■ **DATASET ENTRIES**

***

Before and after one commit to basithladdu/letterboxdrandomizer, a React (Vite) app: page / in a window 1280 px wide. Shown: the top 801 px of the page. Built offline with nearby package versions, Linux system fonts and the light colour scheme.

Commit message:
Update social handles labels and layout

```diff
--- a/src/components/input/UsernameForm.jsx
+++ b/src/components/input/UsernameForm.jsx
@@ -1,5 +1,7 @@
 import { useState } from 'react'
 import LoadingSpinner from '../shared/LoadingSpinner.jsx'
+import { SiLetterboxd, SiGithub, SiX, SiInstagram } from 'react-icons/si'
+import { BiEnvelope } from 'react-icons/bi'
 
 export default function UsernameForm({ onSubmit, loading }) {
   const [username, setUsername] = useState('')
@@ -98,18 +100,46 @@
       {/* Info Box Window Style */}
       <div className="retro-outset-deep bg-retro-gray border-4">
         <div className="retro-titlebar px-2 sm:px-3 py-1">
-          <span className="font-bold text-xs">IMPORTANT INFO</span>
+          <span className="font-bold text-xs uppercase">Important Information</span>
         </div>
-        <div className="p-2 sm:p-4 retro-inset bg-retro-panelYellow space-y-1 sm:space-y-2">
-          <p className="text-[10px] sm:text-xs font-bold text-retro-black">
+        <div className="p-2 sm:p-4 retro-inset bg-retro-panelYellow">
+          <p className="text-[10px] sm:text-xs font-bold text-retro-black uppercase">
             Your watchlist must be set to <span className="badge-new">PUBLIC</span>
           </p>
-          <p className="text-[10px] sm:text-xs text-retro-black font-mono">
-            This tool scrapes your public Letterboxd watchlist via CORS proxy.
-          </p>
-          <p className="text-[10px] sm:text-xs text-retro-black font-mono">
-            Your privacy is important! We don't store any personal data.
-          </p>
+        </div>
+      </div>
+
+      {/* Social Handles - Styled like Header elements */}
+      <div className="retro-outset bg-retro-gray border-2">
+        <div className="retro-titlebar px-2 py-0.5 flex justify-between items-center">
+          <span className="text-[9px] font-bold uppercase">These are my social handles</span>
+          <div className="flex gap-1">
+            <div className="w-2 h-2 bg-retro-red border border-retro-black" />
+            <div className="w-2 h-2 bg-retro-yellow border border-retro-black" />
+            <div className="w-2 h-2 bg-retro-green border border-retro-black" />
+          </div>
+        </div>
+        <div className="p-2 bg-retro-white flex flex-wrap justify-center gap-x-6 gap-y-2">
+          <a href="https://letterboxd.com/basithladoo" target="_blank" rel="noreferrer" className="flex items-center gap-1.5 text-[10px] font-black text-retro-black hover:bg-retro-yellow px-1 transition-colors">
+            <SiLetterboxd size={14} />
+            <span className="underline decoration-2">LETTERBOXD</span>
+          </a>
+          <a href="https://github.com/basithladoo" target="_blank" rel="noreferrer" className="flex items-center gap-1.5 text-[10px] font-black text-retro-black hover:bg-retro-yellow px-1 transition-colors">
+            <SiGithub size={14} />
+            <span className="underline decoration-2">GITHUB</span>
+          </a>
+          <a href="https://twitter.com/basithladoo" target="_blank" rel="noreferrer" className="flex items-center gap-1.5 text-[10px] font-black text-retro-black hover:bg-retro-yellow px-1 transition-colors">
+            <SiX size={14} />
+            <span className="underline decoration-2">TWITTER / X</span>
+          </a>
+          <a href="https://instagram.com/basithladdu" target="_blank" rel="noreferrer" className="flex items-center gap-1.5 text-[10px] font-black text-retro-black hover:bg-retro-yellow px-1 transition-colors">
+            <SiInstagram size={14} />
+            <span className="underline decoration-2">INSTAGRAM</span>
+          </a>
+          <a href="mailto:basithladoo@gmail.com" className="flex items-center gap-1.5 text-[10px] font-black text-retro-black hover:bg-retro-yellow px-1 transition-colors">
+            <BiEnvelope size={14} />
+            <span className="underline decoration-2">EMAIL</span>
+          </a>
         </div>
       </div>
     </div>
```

***

■ **WORK INSTRUCTIONS**
Check each line of the data above for the word "flex" and state how many lines contain it, with no other text.

■ **SOLUTION TO THIS EXERCISE**
8